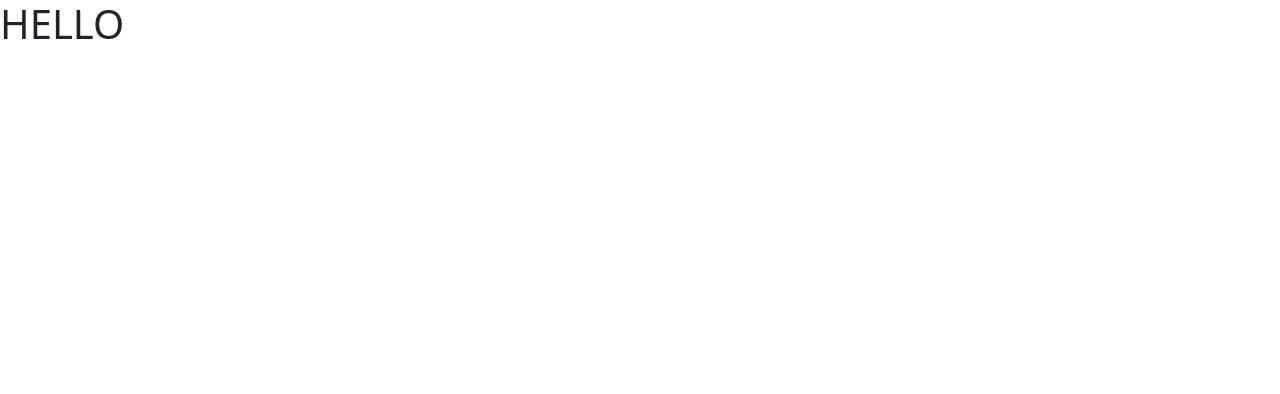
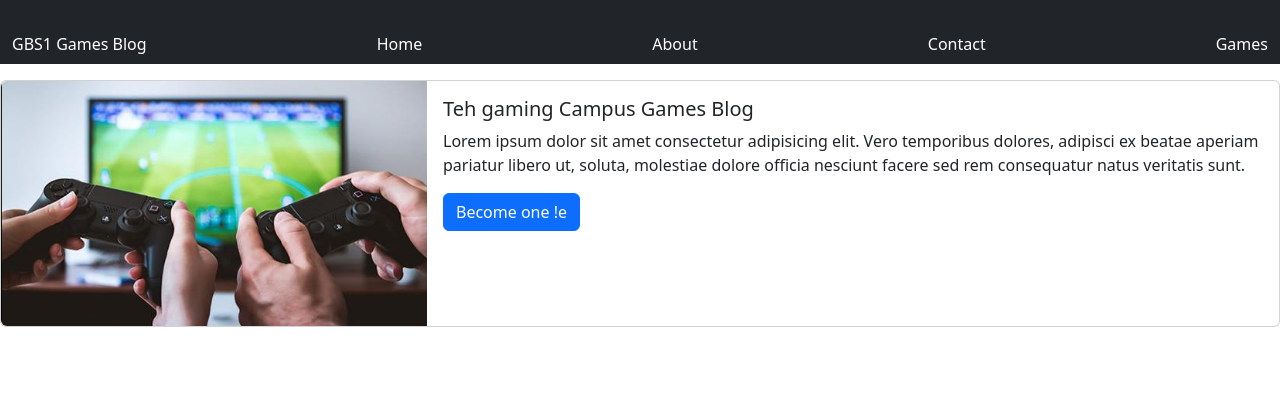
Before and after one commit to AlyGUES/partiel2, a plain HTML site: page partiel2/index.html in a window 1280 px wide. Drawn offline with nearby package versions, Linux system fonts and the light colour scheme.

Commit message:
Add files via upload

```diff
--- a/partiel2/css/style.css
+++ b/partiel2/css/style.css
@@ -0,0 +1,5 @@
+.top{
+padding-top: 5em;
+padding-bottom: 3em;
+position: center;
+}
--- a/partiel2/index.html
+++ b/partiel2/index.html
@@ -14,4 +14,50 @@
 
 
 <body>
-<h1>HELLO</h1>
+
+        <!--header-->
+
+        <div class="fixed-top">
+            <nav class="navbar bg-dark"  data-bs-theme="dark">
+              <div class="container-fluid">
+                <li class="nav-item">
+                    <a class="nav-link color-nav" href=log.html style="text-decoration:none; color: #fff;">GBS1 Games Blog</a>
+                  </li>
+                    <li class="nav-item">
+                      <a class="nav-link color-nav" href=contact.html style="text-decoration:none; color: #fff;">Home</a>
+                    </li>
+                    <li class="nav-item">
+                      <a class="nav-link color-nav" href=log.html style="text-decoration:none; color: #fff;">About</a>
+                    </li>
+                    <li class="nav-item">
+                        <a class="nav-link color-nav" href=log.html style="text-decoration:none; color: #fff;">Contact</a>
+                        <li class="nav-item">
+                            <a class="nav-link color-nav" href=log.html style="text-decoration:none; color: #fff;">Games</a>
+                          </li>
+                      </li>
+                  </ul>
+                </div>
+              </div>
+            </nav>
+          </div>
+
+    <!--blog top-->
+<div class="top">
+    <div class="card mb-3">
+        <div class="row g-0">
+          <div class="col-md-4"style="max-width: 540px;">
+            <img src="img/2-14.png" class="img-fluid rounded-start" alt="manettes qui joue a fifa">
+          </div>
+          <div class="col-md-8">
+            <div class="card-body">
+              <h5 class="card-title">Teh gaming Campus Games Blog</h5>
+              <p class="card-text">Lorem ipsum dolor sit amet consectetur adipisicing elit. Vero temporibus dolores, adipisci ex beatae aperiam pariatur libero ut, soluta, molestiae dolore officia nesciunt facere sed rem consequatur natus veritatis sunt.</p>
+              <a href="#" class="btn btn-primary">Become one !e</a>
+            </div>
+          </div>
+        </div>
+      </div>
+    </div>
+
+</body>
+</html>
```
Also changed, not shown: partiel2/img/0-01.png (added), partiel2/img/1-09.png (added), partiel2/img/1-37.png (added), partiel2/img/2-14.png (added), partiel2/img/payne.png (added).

○ ○ ○ ○ ○ ○ ○

● YOUR INSTRUCTIONS
Bring together all lines of the entries above in which the string "fluid" occurs.

● REPLY TO THE EXERCISE
+              <div class="container-fluid">
+            <img src="img/2-14.png" class="img-fluid rounded-start" alt="manettes qui joue a fifa">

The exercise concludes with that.